26 November 2006 | by (United States) – See all my reviews

There is something about the words "duel" and "Hamilton" that is equated to "bloodshed" and "death" and "destruction". In 1712 Charles, 4th Baron Mohun and James Douglas, 4th Duke of Hamilton, met in a duel of "honor" at Hyde Park. Brothers-in-law, they could not stand each other: Hamilton was a Scots Jacobite, supporting the claims of the "Old Pretender" (James Stuart) to succeed Queen Anne his half-sister, while Mohun was a violent partisan Whig who was supporting the claims of the German George, Elector of Hanover. They both had claims to a fantastically rich estate, due to their wives. Up to 1712 Mohun was winning that lawsuit, but in 1712 the Jacobite - Tories were finally winning, and Hamilton was appointed Britain's first ambassador to France (austensibly to make the overture to James Stewart to be heir to Queen Anne). On some really trivial quibble about the honesty of one of Mohun's witnesses being deposed, Hamilton was challenged to a duel, and accepted - a mistake because Mohun was involved in at least six duels, and in two of them men died. He also had been tried for the murder of William Mountford - a leading actor - in 1692. He was acquitted. Both fat middle aged men met in the Park, and managed to successfully turn each other into dead pin-cushions.

In 1801, Alexander Hamilton's oldest son got into a quarrel about his father and national politics. The young man was shot in a duel, ending a promising life. Hamilton Sr. was never a fully happy man after that - and his youngest daughter (who loved her brother dearly) lost her mind as a result.

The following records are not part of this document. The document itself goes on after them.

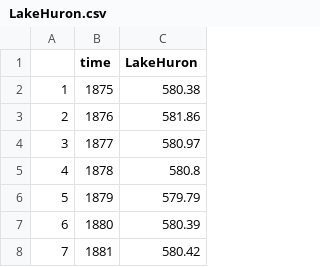
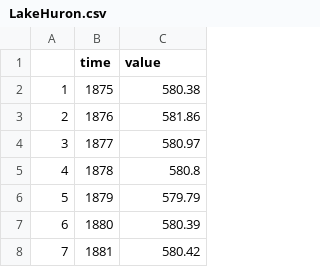
Before and after one commit to aya-lang/aya, a CSV file: data/rdatasets/LakeHuron.csv, drawn as a sheet; only a part is shown.

Commit message:
Update lake huron example to use new plotting interface

```diff
--- a/data/rdatasets/LakeHuron.csv
+++ b/data/rdatasets/LakeHuron.csv
@@ -1,2 +1,2 @@
-"",time,LakeHuron
+"",time,value
 1,1875,580.38
```
Also changed, not shown: 5 other files.
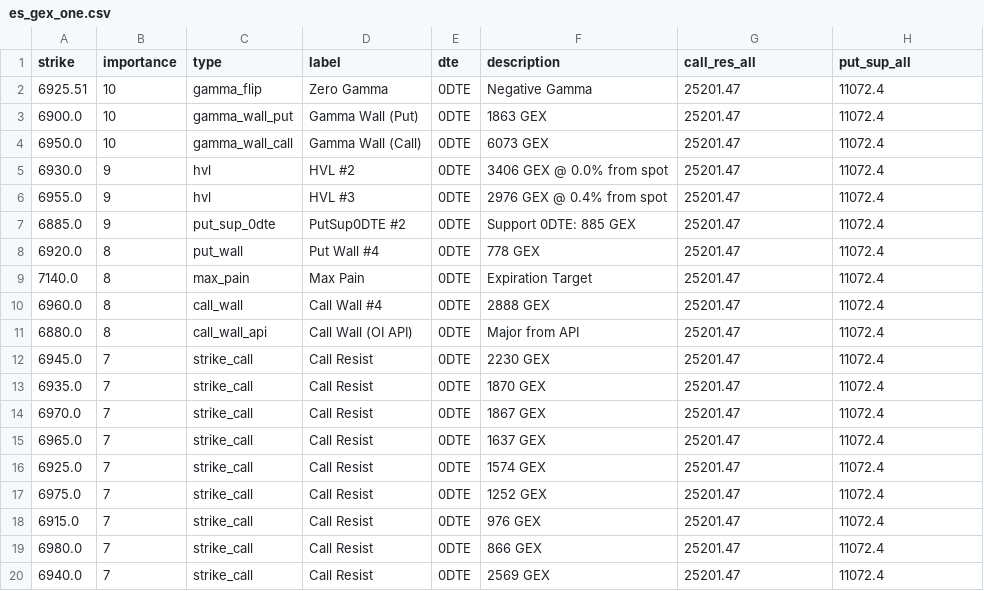
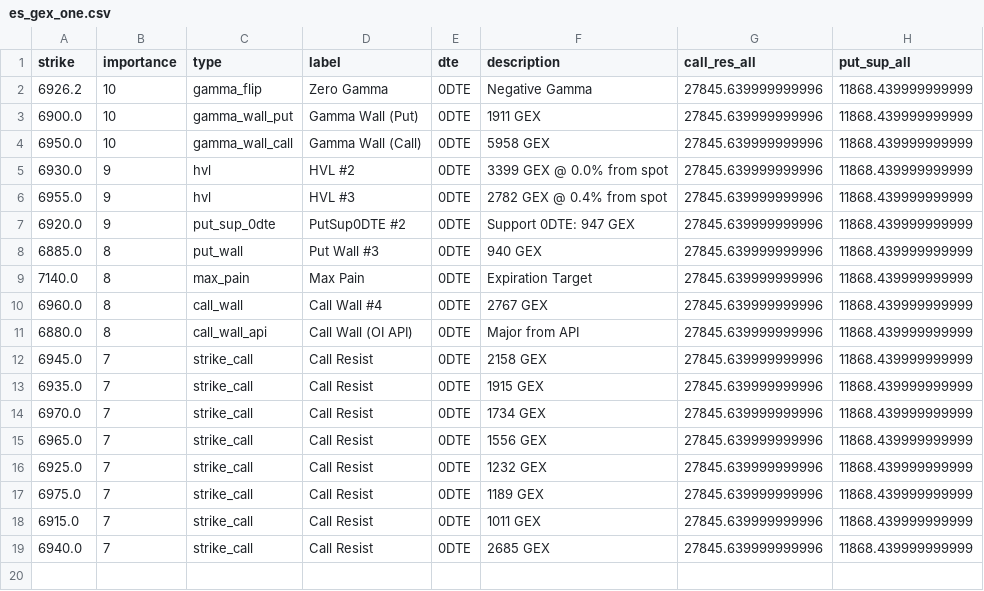
Before and after one commit to enzocosson/gex-levels-manual, a CSV file: es_gex_one.csv, drawn as a sheet.

```diff
--- a/es_gex_one.csv
+++ b/es_gex_one.csv
@@ -1,20 +1,19 @@
 strike,importance,type,label,dte,description,call_res_all,put_sup_all
-6925.51,10,gamma_flip,Zero Gamma,0DTE,Negative Gamma,25201.47,11072.4
-6900.0,10,gamma_wall_put,Gamma Wall (Put),0DTE,1863 GEX,25201.47,11072.4
-6950.0,10,gamma_wall_call,Gamma Wall (Call),0DTE,6073 GEX,25201.47,11072.4
-6930.0,9,hvl,HVL #2,0DTE,3406 GEX @ 0.0% from spot,25201.47,11072.4
-6955.0,9,hvl,HVL #3,0DTE,2976 GEX @ 0.4% from spot,25201.47,11072.4
-6885.0,9,put_sup_0dte,PutSup0DTE #2,0DTE,Support 0DTE: 885 GEX,25201.47,11072.4
-6920.0,8,put_wall,Put Wall #4,0DTE,778 GEX,25201.47,11072.4
-7140.0,8,max_pain,Max Pain,0DTE,Expiration Target,25201.47,11072.4
-6960.0,8,call_wall,Call Wall #4,0DTE,2888 GEX,25201.47,11072.4
-6880.0,8,call_wall_api,Call Wall (OI API),0DTE,Major from API,25201.47,11072.4
-6945.0,7,strike_call,Call Resist,0DTE,2230 GEX,25201.47,11072.4
-6935.0,7,strike_call,Call Resist,0DTE,1870 GEX,25201.47,11072.4
-6970.0,7,strike_call,Call Resist,0DTE,1867 GEX,25201.47,11072.4
-6965.0,7,strike_call,Call Resist,0DTE,1637 GEX,25201.47,11072.4
-6925.0,7,strike_call,Call Resist,0DTE,1574 GEX,25201.47,11072.4
-6975.0,7,strike_call,Call Resist,0DTE,1252 GEX,25201.47,11072.4
-6915.0,7,strike_call,Call Resist,0DTE,976 GEX,25201.47,11072.4
-6980.0,7,strike_call,Call Resist,0DTE,866 GEX,25201.47,11072.4
-6940.0,7,strike_call,Call Resist,0DTE,2569 GEX,25201.47,11072.4
+6926.2,10,gamma_flip,Zero Gamma,0DTE,Negative Gamma,27845.639999999996,11868.439999999999
+6900.0,10,gamma_wall_put,Gamma Wall (Put),0DTE,1911 GEX,27845.639999999996,11868.439999999999
+6950.0,10,gamma_wall_call,Gamma Wall (Call),0DTE,5958 GEX,27845.639999999996,11868.439999999999
+6930.0,9,hvl,HVL #2,0DTE,3399 GEX @ 0.0% from spot,27845.639999999996,11868.439999999999
+6955.0,9,hvl,HVL #3,0DTE,2782 GEX @ 0.4% from spot,27845.639999999996,11868.439999999999
+6920.0,9,put_sup_0dte,PutSup0DTE #2,0DTE,Support 0DTE: 947 GEX,27845.639999999996,11868.439999999999
+6885.0,8,put_wall,Put Wall #3,0DTE,940 GEX,27845.639999999996,11868.439999999999
+7140.0,8,max_pain,Max Pain,0DTE,Expiration Target,27845.639999999996,11868.439999999999
+6960.0,8,call_wall,Call Wall #4,0DTE,2767 GEX,27845.639999999996,11868.439999999999
+6880.0,8,call_wall_api,Call Wall (OI API),0DTE,Major from API,27845.639999999996,11868.439999999999
+6945.0,7,strike_call,Call Resist,0DTE,2158 GEX,27845.639999999996,11868.439999999999
+6935.0,7,strike_call,Call Resist,0DTE,1915 GEX,27845.639999999996,11868.439999999999
+6970.0,7,strike_call,Call Resist,0DTE,1734 GEX,27845.639999999996,11868.439999999999
+6965.0,7,strike_call,Call Resist,0DTE,1556 GEX,27845.639999999996,11868.439999999999
+6925.0,7,strike_call,Call Resist,0DTE,1232 GEX,27845.639999999996,11868.439999999999
+6975.0,7,strike_call,Call Resist,0DTE,1189 GEX,27845.639999999996,11868.439999999999
+6915.0,7,strike_call,Call Resist,0DTE,1011 GEX,27845.639999999996,11868.439999999999
+6940.0,7,strike_call,Call Resist,0DTE,2685 GEX,27845.639999999996,11868.439999999999
```
Also changed, not shown: es_gex_full.csv, es_gex_zero.csv, 5 other files.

And in 1804, with a single bullet, two political careers were shattered

  • possibly (except for the shot that killed President Lincoln) the most


fatal bullet in our history.

I've mentioned (regarding the episode of "You Are There: The Vote That Made Jefferson President") that Alexander Hamilton had very little use for Aaron Burr. Both were involved heavily in politics in New York City and New York State. Both were Revolutionary War veterans (which made them both look contemptuously at Thomas Jefferson - see that episode of "Cavalcade Of America" about Tarlteton's raid on Monticello) and both were proud of their titles, "General" Hamilton, and "Colonel" Burr. Both were distinguished as lawyers in the New York State Bar, and both were very interested in the leadership of the Federalist Party of New York and New England.

It has been pointed out that even physically they were alike, both being handsome, small boned men. It was like fate created them to confront each other.

They could work together. In 1800 they were two of the three lawyers (with Brockholst Livingston) who defended Levi Weeks for the murder of Giuliana Sands in 1800. They won an acquittal for Weeks. But these occasions were rare.

Hamilton did not trust Burr who was officially a Democrat-Republican, but kept jumping the political fence to build up his backing with the Federalists. In 1800 Hamilton prevented Burr from achieving the Presidency from Jefferson in that special run-off. Then, in 1804, there was an election for governor of New York, and Hamilton again prevented Burr's election.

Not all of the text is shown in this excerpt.